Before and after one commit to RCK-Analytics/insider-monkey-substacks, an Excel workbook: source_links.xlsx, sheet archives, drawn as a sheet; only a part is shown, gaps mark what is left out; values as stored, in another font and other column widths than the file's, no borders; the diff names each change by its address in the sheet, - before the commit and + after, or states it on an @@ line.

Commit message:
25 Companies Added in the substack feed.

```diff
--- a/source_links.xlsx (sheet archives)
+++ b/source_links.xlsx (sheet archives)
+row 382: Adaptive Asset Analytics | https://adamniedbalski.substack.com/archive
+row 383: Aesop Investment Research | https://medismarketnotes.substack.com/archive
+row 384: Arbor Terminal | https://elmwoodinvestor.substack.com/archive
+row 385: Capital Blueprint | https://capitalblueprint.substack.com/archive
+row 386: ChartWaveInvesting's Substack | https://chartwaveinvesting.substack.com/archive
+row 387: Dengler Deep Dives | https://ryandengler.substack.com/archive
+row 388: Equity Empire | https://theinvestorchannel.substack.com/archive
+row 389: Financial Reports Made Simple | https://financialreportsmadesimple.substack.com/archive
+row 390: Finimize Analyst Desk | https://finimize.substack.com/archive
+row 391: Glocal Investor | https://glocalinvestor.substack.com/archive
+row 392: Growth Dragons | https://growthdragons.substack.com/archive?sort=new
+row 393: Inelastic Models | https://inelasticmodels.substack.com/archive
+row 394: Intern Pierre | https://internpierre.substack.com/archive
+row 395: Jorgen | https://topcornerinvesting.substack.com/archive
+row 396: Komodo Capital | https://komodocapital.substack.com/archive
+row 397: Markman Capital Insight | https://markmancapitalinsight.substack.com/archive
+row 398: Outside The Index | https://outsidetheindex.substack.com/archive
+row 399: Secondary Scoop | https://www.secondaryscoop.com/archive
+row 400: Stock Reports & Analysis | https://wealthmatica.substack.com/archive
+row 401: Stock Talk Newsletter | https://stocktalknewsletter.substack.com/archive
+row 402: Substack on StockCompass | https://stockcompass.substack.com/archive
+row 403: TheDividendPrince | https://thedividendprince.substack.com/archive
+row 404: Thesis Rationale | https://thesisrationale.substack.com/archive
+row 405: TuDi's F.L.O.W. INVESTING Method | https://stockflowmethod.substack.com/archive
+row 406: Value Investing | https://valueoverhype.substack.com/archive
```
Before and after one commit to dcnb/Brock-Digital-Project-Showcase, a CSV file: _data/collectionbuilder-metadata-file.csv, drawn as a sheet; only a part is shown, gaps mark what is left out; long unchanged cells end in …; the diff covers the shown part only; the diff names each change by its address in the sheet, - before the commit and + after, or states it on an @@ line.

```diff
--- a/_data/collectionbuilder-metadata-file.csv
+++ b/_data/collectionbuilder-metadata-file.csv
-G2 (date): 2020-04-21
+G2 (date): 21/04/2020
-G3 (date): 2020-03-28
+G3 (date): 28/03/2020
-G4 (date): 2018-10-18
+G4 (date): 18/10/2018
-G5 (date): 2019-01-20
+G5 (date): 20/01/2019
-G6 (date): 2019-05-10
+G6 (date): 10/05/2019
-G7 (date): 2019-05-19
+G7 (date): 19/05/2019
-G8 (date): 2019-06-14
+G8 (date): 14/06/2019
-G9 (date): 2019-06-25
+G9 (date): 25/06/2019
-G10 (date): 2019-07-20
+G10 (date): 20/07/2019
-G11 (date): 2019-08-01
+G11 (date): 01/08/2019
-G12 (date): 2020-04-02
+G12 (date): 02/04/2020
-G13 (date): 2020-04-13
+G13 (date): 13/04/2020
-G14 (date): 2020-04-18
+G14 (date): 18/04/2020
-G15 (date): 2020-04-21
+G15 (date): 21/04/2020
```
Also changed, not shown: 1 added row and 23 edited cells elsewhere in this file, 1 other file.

* * * * *

Your goal:
Collect the lines of the data that carry the word "Reports".

Solved problem:
+row 389: Financial Reports Made Simple | https://financialreportsmadesimple.substack.com/archive
+row 400: Stock Reports & Analysis | https://wealthmatica.substack.com/archive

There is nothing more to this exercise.